DATA FOR THE TASK Block Start

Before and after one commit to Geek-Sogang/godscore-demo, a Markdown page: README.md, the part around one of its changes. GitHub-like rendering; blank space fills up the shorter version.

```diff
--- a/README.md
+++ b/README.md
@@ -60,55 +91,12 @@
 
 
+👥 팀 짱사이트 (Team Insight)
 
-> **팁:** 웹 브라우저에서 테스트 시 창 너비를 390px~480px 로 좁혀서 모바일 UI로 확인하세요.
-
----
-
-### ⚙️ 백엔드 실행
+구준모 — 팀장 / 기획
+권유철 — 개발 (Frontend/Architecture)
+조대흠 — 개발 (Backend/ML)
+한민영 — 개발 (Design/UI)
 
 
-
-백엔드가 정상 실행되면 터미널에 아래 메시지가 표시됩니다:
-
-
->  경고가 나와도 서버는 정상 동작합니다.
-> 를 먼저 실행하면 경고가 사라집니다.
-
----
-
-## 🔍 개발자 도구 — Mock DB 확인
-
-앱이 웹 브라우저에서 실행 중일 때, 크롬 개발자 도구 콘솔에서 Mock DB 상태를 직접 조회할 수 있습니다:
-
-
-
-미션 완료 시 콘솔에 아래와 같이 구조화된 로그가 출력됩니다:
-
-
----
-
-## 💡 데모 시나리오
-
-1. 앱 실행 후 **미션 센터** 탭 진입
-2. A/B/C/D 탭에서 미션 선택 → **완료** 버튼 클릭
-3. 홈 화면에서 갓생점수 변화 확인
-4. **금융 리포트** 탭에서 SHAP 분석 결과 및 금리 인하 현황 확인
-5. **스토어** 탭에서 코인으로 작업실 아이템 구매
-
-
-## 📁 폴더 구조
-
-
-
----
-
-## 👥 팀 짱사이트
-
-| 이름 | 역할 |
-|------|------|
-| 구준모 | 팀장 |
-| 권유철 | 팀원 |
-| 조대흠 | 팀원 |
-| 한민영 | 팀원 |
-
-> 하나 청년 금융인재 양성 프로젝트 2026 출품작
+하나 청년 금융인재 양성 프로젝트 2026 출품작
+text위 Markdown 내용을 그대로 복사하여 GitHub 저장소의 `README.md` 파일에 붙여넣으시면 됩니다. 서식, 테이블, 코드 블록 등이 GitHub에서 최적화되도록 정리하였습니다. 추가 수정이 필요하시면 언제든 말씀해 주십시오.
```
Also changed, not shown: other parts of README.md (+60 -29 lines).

DATA FOR THE TASK Block End
DATA FOR THE TASK Block Start

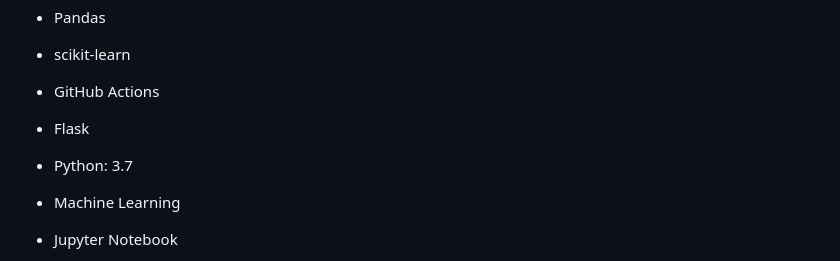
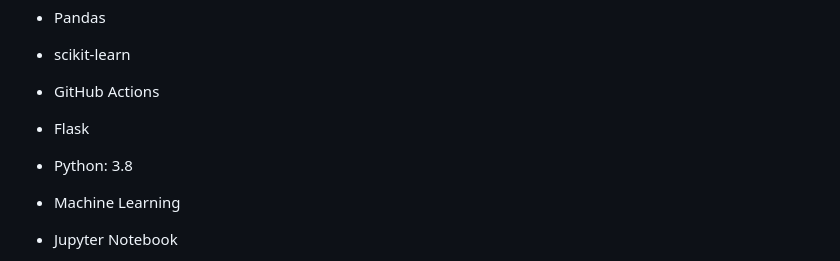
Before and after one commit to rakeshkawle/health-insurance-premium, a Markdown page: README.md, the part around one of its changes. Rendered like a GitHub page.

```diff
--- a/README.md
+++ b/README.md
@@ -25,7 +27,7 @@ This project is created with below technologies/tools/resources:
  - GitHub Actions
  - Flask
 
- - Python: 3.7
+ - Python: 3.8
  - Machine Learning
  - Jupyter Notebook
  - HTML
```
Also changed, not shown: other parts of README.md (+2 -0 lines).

DATA FOR THE TASK Block End

● **TASK REQUIREMENTS**: Where a line above includes "parts", copy that line.

● **EXERCISE RESPONSE**:
Also changed, not shown: other parts of README.md (+60 -29 lines).
Also changed, not shown: other parts of README.md (+2 -0 lines).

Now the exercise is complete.